#### Description of the task:
Nothing but the listing below, retyped exactly, should appear in the answer.

#### Entries supplied:
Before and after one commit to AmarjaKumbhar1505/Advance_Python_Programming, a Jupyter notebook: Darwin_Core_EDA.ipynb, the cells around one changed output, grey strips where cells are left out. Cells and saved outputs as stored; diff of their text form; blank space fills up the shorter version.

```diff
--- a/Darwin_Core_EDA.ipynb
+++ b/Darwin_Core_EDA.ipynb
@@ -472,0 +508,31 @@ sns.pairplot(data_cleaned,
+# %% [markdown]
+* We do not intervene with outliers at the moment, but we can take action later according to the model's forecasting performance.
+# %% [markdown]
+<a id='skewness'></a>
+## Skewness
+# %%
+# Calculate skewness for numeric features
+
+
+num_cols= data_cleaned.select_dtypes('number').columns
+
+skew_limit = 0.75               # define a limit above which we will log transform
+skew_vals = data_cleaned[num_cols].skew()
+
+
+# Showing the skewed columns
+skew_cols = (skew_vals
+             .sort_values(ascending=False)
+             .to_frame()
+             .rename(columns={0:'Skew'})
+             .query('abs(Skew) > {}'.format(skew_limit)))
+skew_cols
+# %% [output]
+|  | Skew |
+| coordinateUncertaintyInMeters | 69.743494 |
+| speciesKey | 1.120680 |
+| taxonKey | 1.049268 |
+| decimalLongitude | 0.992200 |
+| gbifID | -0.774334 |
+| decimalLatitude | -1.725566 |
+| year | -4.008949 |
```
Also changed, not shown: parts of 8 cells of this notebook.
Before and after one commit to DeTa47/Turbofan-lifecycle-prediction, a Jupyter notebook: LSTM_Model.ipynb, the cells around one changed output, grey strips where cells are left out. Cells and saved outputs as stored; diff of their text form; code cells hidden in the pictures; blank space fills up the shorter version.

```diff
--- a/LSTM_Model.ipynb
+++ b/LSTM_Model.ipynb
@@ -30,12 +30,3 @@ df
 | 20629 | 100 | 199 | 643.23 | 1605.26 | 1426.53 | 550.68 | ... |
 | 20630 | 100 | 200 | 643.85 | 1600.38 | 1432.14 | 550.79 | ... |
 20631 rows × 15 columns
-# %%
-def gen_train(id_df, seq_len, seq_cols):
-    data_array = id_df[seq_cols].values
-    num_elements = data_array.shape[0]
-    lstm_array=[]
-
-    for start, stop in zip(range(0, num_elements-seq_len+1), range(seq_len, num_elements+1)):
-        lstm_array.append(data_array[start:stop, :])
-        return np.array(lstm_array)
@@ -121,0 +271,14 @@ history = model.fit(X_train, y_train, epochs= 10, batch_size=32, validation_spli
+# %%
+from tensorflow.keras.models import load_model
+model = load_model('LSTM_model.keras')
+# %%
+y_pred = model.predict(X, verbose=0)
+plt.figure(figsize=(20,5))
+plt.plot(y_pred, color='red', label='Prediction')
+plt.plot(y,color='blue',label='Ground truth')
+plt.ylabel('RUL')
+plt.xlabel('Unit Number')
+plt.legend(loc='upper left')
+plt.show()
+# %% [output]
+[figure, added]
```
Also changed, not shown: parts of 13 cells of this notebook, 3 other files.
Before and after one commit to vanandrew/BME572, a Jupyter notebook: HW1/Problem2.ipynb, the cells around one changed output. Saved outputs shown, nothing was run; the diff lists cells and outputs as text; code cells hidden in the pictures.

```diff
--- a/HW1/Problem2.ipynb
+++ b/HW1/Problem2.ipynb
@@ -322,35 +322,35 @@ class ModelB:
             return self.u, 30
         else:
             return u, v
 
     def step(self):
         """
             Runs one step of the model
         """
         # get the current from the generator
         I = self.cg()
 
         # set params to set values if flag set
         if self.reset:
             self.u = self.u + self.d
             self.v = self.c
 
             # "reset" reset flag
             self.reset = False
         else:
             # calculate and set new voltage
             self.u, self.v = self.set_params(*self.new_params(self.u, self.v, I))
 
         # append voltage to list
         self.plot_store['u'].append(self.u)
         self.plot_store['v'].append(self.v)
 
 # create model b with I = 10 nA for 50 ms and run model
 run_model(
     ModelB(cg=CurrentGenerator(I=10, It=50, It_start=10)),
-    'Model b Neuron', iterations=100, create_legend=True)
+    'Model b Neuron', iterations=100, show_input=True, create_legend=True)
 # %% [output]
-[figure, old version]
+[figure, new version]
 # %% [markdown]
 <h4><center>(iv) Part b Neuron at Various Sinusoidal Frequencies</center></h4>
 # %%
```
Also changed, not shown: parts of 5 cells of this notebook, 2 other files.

#### Task result:
Before and after one commit to AmarjaKumbhar1505/Advance_Python_Programming, a Jupyter notebook: Darwin_Core_EDA.ipynb, the cells around one changed output, grey strips where cells are left out. Cells and saved outputs as stored; diff of their text form; blank space fills up the shorter version.

```diff
--- a/Darwin_Core_EDA.ipynb
+++ b/Darwin_Core_EDA.ipynb
@@ -472,0 +508,31 @@ sns.pairplot(data_cleaned,
+# %% [markdown]
+* We do not intervene with outliers at the moment, but we can take action later according to the model's forecasting performance.
+# %% [markdown]
+<a id='skewness'></a>
+## Skewness
+# %%
+# Calculate skewness for numeric features
+
+
+num_cols= data_cleaned.select_dtypes('number').columns
+
+skew_limit = 0.75               # define a limit above which we will log transform
+skew_vals = data_cleaned[num_cols].skew()
+
+
+# Showing the skewed columns
+skew_cols = (skew_vals
+             .sort_values(ascending=False)
+             .to_frame()
+             .rename(columns={0:'Skew'})
+             .query('abs(Skew) > {}'.format(skew_limit)))
+skew_cols
+# %% [output]
+|  | Skew |
+| coordinateUncertaintyInMeters | 69.743494 |
+| speciesKey | 1.120680 |
+| taxonKey | 1.049268 |
+| decimalLongitude | 0.992200 |
+| gbifID | -0.774334 |
+| decimalLatitude | -1.725566 |
+| year | -4.008949 |
```
Also changed, not shown: parts of 8 cells of this notebook.
Before and after one commit to DeTa47/Turbofan-lifecycle-prediction, a Jupyter notebook: LSTM_Model.ipynb, the cells around one changed output, grey strips where cells are left out. Cells and saved outputs as stored; diff of their text form; code cells hidden in the pictures; blank space fills up the shorter version.

```diff
--- a/LSTM_Model.ipynb
+++ b/LSTM_Model.ipynb
@@ -30,12 +30,3 @@ df
 | 20629 | 100 | 199 | 643.23 | 1605.26 | 1426.53 | 550.68 | ... |
 | 20630 | 100 | 200 | 643.85 | 1600.38 | 1432.14 | 550.79 | ... |
 20631 rows × 15 columns
-# %%
-def gen_train(id_df, seq_len, seq_cols):
-    data_array = id_df[seq_cols].values
-    num_elements = data_array.shape[0]
-    lstm_array=[]
-
-    for start, stop in zip(range(0, num_elements-seq_len+1), range(seq_len, num_elements+1)):
-        lstm_array.append(data_array[start:stop, :])
-        return np.array(lstm_array)
@@ -121,0 +271,14 @@ history = model.fit(X_train, y_train, epochs= 10, batch_size=32, validation_spli
+# %%
+from tensorflow.keras.models import load_model
+model = load_model('LSTM_model.keras')
+# %%
+y_pred = model.predict(X, verbose=0)
+plt.figure(figsize=(20,5))
+plt.plot(y_pred, color='red', label='Prediction')
+plt.plot(y,color='blue',label='Ground truth')
+plt.ylabel('RUL')
+plt.xlabel('Unit Number')
+plt.legend(loc='upper left')
+plt.show()
+# %% [output]
+[figure, added]
```
Also changed, not shown: parts of 13 cells of this notebook, 3 other files.
Before and after one commit to vanandrew/BME572, a Jupyter notebook: HW1/Problem2.ipynb, the cells around one changed output. Saved outputs shown, nothing was run; the diff lists cells and outputs as text; code cells hidden in the pictures.

```diff
--- a/HW1/Problem2.ipynb
+++ b/HW1/Problem2.ipynb
@@ -322,35 +322,35 @@ class ModelB:
             return self.u, 30
         else:
             return u, v
 
     def step(self):
         """
             Runs one step of the model
         """
         # get the current from the generator
         I = self.cg()
 
         # set params to set values if flag set
         if self.reset:
             self.u = self.u + self.d
             self.v = self.c
 
             # "reset" reset flag
             self.reset = False
         else:
             # calculate and set new voltage
             self.u, self.v = self.set_params(*self.new_params(self.u, self.v, I))
 
         # append voltage to list
         self.plot_store['u'].append(self.u)
         self.plot_store['v'].append(self.v)
 
 # create model b with I = 10 nA for 50 ms and run model
 run_model(
     ModelB(cg=CurrentGenerator(I=10, It=50, It_start=10)),
-    'Model b Neuron', iterations=100, create_legend=True)
+    'Model b Neuron', iterations=100, show_input=True, create_legend=True)
 # %% [output]
-[figure, old version]
+[figure, new version]
 # %% [markdown]
 <h4><center>(iv) Part b Neuron at Various Sinusoidal Frequencies</center></h4>
 # %%
```
Also changed, not shown: parts of 5 cells of this notebook, 2 other files.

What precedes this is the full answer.